YOUR TASK:
Report how many lines in the data include "NVDA", with the number as the only reply.

INPUT MATERIAL:
● ● ● ●

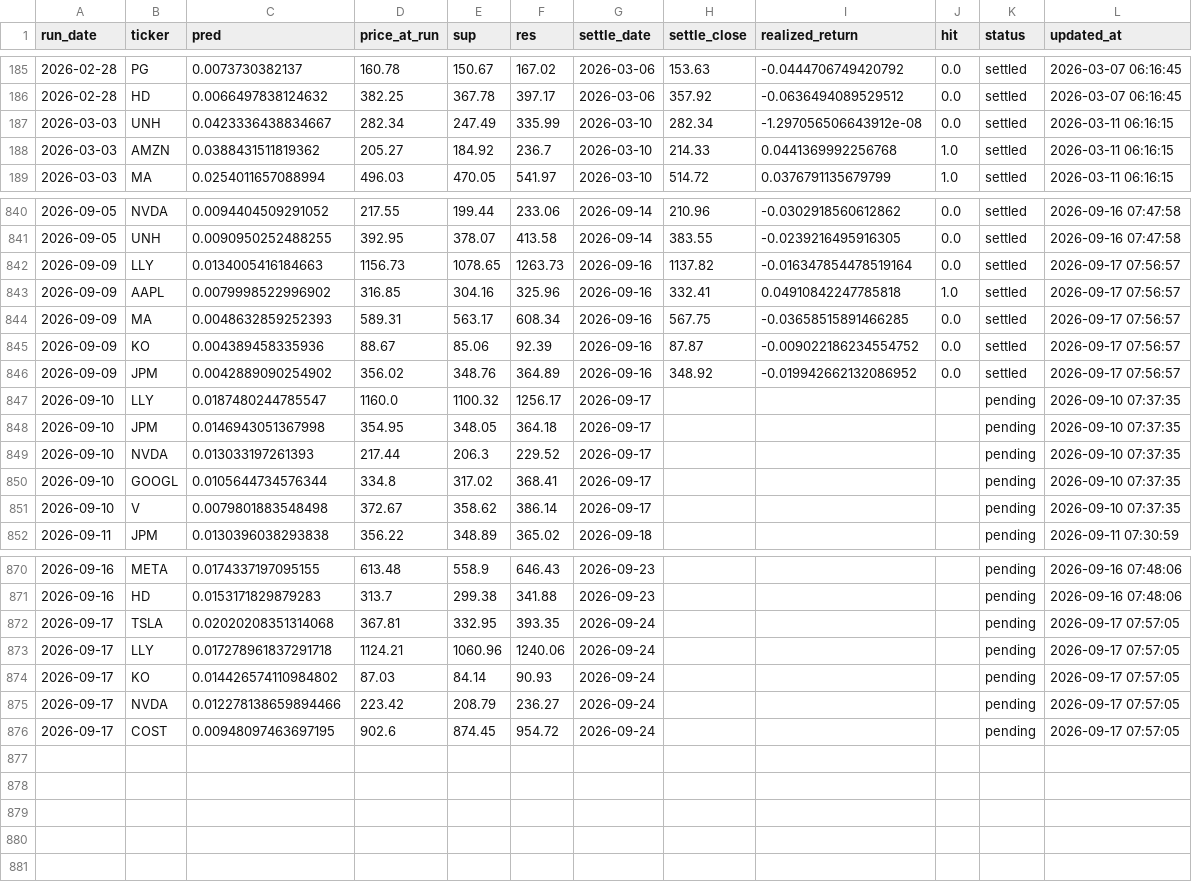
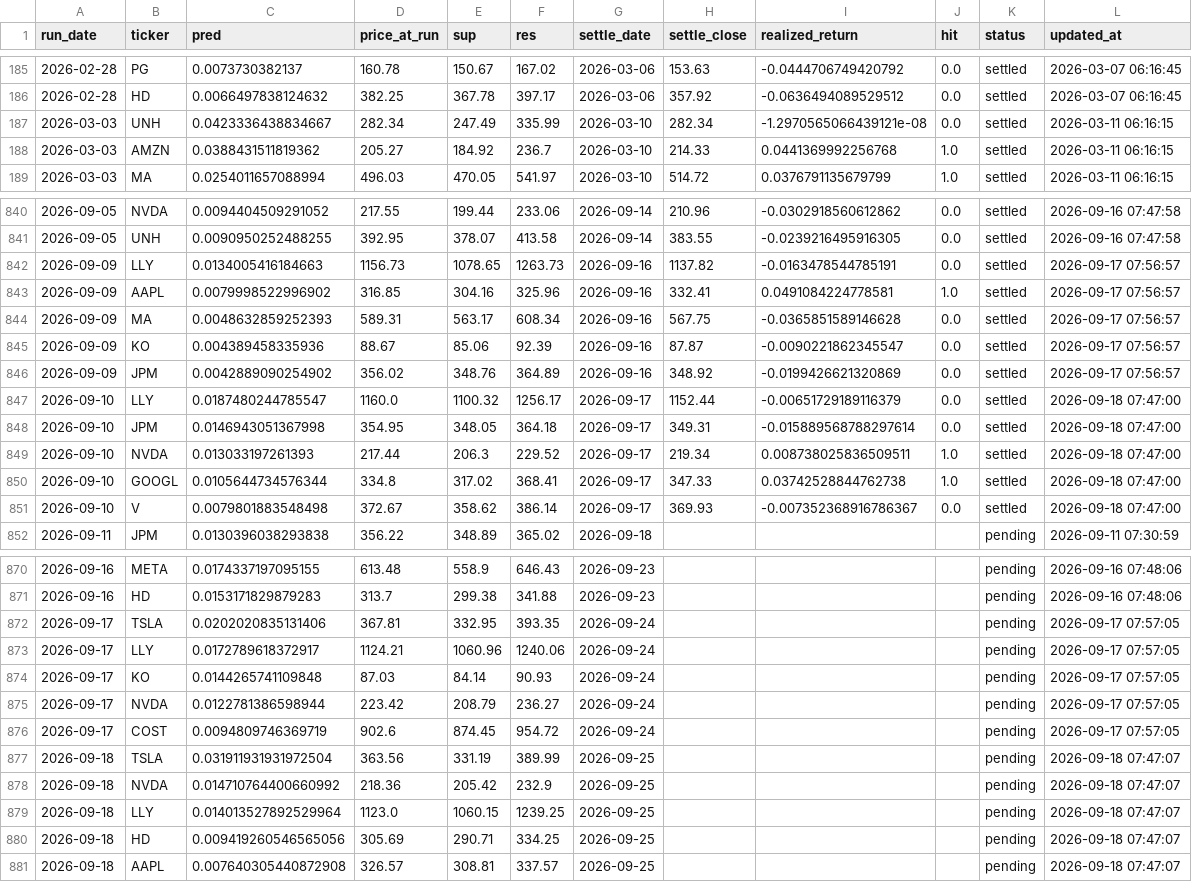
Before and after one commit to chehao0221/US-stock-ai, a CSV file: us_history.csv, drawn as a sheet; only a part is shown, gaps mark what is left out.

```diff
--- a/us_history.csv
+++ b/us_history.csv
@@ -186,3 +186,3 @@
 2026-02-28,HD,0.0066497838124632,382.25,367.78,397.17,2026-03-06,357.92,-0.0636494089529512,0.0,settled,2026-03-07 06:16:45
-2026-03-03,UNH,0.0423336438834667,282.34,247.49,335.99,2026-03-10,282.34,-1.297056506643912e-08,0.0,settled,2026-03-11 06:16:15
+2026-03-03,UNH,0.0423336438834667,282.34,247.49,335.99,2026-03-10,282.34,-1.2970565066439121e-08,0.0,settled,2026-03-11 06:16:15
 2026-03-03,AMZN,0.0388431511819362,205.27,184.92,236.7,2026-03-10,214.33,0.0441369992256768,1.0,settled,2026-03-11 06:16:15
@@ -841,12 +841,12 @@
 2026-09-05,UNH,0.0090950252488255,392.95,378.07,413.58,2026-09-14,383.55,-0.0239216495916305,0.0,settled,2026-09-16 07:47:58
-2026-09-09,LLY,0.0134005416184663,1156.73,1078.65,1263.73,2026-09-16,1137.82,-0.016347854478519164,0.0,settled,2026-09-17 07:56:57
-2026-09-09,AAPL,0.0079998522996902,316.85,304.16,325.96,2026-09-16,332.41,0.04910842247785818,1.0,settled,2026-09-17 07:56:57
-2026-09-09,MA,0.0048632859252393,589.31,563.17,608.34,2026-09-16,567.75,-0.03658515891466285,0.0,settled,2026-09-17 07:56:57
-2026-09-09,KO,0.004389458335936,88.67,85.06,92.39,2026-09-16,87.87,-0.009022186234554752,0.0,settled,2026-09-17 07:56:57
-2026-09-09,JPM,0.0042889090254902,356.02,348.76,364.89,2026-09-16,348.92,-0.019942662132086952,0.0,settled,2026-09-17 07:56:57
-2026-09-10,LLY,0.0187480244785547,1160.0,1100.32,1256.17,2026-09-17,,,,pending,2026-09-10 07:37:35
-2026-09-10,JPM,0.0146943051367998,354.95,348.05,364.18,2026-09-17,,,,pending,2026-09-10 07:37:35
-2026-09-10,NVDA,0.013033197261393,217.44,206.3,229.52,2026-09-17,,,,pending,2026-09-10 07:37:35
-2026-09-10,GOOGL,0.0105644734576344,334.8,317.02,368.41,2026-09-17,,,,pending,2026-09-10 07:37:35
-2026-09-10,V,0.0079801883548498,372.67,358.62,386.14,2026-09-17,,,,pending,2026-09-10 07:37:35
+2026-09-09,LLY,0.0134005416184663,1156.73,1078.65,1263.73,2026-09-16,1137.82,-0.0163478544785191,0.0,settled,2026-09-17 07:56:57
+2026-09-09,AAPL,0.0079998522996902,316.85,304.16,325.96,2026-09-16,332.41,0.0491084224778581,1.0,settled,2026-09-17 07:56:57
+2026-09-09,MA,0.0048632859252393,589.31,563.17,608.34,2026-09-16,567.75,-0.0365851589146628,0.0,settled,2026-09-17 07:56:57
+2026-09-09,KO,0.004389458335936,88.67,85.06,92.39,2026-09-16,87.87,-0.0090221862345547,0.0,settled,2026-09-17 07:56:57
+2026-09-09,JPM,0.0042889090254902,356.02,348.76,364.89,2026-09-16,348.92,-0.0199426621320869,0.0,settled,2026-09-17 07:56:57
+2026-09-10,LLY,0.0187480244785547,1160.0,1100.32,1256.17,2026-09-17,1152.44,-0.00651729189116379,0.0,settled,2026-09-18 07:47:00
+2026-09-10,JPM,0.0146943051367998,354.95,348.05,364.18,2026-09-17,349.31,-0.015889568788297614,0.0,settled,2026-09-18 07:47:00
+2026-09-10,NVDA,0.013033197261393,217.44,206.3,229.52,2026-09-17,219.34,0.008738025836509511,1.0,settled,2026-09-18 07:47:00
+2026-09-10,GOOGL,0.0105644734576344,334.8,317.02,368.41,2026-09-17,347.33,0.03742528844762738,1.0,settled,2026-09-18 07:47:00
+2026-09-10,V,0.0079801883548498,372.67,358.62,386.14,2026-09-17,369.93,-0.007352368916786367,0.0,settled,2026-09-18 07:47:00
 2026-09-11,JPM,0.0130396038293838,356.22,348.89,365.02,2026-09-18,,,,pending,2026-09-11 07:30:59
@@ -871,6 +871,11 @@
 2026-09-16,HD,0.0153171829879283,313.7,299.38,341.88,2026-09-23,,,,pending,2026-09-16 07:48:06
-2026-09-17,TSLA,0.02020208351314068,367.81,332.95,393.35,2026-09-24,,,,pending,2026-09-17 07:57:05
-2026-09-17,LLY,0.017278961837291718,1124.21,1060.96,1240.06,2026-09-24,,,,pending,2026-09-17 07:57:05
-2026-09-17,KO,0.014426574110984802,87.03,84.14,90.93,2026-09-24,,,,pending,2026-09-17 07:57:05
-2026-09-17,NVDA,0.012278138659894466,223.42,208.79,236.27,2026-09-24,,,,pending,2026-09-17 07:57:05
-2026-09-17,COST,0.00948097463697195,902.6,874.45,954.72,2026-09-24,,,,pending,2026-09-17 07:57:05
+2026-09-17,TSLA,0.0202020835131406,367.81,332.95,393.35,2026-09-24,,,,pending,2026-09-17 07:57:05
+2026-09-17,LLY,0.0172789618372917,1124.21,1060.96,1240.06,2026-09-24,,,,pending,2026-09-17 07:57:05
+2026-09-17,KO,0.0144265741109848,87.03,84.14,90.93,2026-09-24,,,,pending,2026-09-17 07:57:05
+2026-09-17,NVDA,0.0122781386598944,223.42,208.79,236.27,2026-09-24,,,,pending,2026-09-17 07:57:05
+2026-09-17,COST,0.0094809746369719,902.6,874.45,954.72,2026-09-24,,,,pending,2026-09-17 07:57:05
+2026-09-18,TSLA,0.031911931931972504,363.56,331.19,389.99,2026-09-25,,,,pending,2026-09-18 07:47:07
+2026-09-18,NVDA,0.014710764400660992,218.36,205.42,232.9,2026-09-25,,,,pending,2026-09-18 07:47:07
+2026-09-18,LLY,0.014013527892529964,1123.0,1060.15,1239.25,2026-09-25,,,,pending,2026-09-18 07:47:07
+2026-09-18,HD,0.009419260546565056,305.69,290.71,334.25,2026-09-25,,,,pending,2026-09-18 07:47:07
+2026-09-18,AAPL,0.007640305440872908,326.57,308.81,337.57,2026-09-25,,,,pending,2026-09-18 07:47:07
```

● ● ● ●

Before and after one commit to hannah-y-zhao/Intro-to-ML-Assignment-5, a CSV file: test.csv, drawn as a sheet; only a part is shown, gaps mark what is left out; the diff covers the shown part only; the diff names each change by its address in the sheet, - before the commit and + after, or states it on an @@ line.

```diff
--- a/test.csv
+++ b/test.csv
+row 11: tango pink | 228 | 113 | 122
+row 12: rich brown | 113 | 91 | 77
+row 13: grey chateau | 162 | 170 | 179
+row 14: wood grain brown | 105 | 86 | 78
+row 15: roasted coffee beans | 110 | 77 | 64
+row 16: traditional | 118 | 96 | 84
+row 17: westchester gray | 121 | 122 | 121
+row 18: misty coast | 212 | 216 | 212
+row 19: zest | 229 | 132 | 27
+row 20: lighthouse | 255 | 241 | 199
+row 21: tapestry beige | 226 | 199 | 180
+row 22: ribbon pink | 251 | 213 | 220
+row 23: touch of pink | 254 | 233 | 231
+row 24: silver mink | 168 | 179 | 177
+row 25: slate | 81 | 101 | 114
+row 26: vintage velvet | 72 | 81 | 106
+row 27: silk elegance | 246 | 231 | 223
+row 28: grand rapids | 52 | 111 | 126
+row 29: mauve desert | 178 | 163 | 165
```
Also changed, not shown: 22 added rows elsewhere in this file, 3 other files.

● ● ● ●

TASK OUTPUT:
5